    Fort Stewart, GA Image 2

    Fort Stewart, GA History

    Fort Stewart was established in 1940 as an anti-aircraft artillery training center. The post was named after American Revolution hero General Daniel Stewart, veteran of both the War of Independence and the War of 1812. Fort Stewart was surveyed and built in 1940, when war in Europe threatened to draw the US in.

    The new post quickly became home for the Anti-Aircraft Artillery Training Center, and named Camp Stewart. Early exercises were with wooden mock-ups of targets, and in some cases guns, as material was in short supply. Once guns, ammunition, and targets were available, live-fire exercises commenced, originally off post, as ranges were not completed. In the fall of 1941 the Army conducted the Carolina Maneuvers, a series of field exercises with about 350,000 troops, including Stewart anti-aircraft units. Overall the maneuvers were a success, giving Army planners much needed insight into the state of readiness. Stewart units, mostly activated National Guard, looked forward to the end of their tour, but were instead some of the first troops ready for deployment when the attack on Pearl Harbor drew the US into World War II.

    Suddenly supplies were available, along with new guns, plenty of ammunition, and new range areas. WASP (Women Airforce Service Pilots) fliers were soon available to tow live-fire targets, and shortly Stewart's AA crews were deployed to various overseas theaters. In time the WASP-towed targets were replaced with radio-controlled targets, as industrial aircraft production came up to speed. By 1943, Stewart was also being used as a POW camp for Italian and German soldiers, who were employed as laborers at the fort and on local farms to cover labor shortages.

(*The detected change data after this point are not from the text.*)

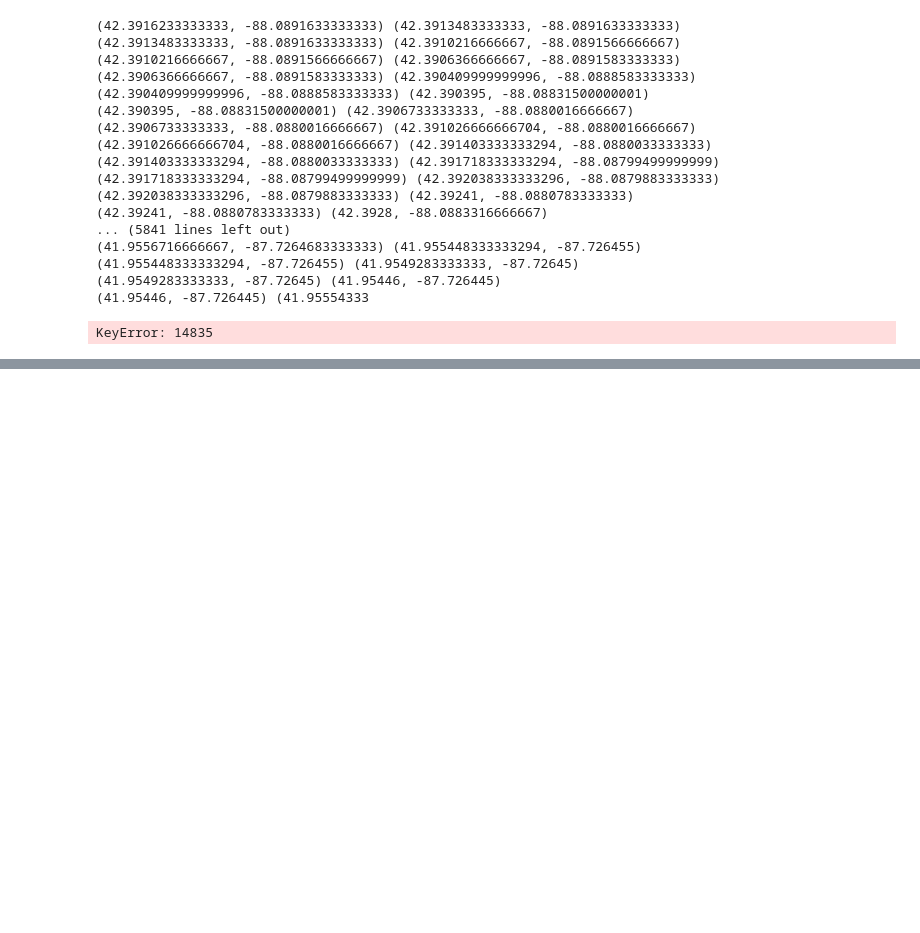
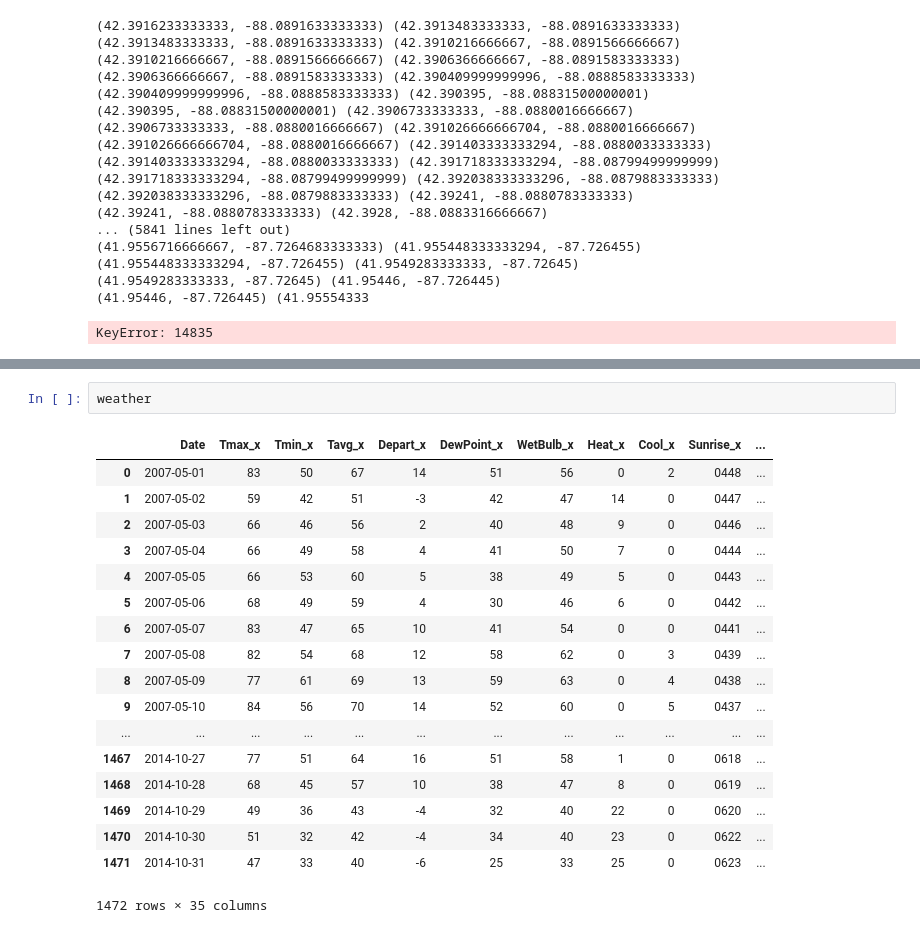
Before and after one commit to leticiabeeck/predict_west_nile_virus, a Jupyter notebook: 01.Intro(Merged team EDA).ipynb, the cells around one changed output, grey strips where cells are left out. Saved outputs shown, nothing was run; the diff lists cells and outputs as text; blank space fills up the shorter version.

```diff
--- a/01.Intro(Merged team EDA).ipynb
+++ b/01.Intro(Merged team EDA).ipynb
@@ -889,0 +929,21 @@ Successfully installed pandas-profiling-1.4.1
+# %%
+weather
+# %% [output]
+|  | Date | Tmax_x | Tmin_x | Tavg_x | Depart_x | DewPoint_x | WetBulb_x | Heat_x | Cool_x | Sunrise_x | ... |
+| 0 | 2007-05-01 | 83 | 50 | 67 | 14 | 51 | 56 | 0 | 2 | 0448 | ... |
+| 1 | 2007-05-02 | 59 | 42 | 51 | -3 | 42 | 47 | 14 | 0 | 0447 | ... |
+| 2 | 2007-05-03 | 66 | 46 | 56 | 2 | 40 | 48 | 9 | 0 | 0446 | ... |
+| 3 | 2007-05-04 | 66 | 49 | 58 | 4 | 41 | 50 | 7 | 0 | 0444 | ... |
+| 4 | 2007-05-05 | 66 | 53 | 60 | 5 | 38 | 49 | 5 | 0 | 0443 | ... |
+| 5 | 2007-05-06 | 68 | 49 | 59 | 4 | 30 | 46 | 6 | 0 | 0442 | ... |
+| 6 | 2007-05-07 | 83 | 47 | 65 | 10 | 41 | 54 | 0 | 0 | 0441 | ... |
+| 7 | 2007-05-08 | 82 | 54 | 68 | 12 | 58 | 62 | 0 | 3 | 0439 | ... |
+| 8 | 2007-05-09 | 77 | 61 | 69 | 13 | 59 | 63 | 0 | 4 | 0438 | ... |
+| 9 | 2007-05-10 | 84 | 56 | 70 | 14 | 52 | 60 | 0 | 5 | 0437 | ... |
+| ... | ... | ... | ... | ... | ... | ... | ... | ... | ... | ... | ... |
+| 1467 | 2014-10-27 | 77 | 51 | 64 | 16 | 51 | 58 | 1 | 0 | 0618 | ... |
+| 1468 | 2014-10-28 | 68 | 45 | 57 | 10 | 38 | 47 | 8 | 0 | 0619 | ... |
+| 1469 | 2014-10-29 | 49 | 36 | 43 | -4 | 32 | 40 | 22 | 0 | 0620 | ... |
+| 1470 | 2014-10-30 | 51 | 32 | 42 | -4 | 34 | 40 | 23 | 0 | 0622 | ... |
+| 1471 | 2014-10-31 | 47 | 33 | 40 | -6 | 25 | 33 | 25 | 0 | 0623 | ... |
+1472 rows × 35 columns
```
Also changed, not shown: parts of 17 cells of this notebook, 1 other file.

    At the end of the war, the post became a demobilization and separation center, then deactivated, with only two officers, ten enlisted men, and fifty civilian employees. Camp Stewart was used by the Georgia National Guard, but otherwise abandoned.

    With the onset of the Korean War, Stewart came back to life, when it was redesignated as the Army's 3rd Artillery Anti-Aircraft Training Center, the post repaired, rebuilt, and upgraded. AA training commence again and units deployed to Korea. In 1956, after the end of the Korean conflict, Camp Stewart was redesignated Fort Stewart, and in 1959 the training center shifted to armor and artillery training, the Army observing that most anti-aircraft was now missile based. In 1961 Fort Stewart was facing a possible closure, with Congressional budget concerns looking at the expected declining need for the post's training. However, quite suddenly, Fort Stewart was one of the most important power projection bases in the Army, as the 1st Armored Division was ordered to post and staged for action as part of the Cuban Missile Crisis. This crisis was defused, however, and Fort Stewart soon after hosted US President John F. Kennedy as he inspected the 1st Armored Division in the after-crisis.

    The tense international situation kept Fort Stewart active, as the Vietnam War created a demand for helicopter pilots; now instead of training to shoot down aircraft, Stewart was training to fly. In 1967 the Air Force deactivated nearby Hunter Field, and the Army took possession. The airfield is now part of the Fort Stewart complex, and integral in housing and supplying aircraft and crew for troop transportation overseas.

    With the US extraction from Vietnam Fort Stewart's activity level dropped back, once again mainly used by National Guard for two years, until in 1974 the fort gained a Ranger battalion and the 24th Infantry. The fort's large area and integrated air field made excellent training areas, and Fort Stewart has had a stable unit presence since the mid-1970s. In 1996 the 3rd Infantry Division was activated at Fort Stewart, which houses the unit to this day.

    In the 1990s and 21st century, Fort Stewart demonstrated its power projection capabilities by sending units to the Gulf War and the Iraq and Afghanistan theaters repeatedly.
    Currently, the post is used as a training facility for field artillery, helicopter gunnery, tank, and small arms training, and plays an integral role in the support of assigned, attached and tenant activities and units.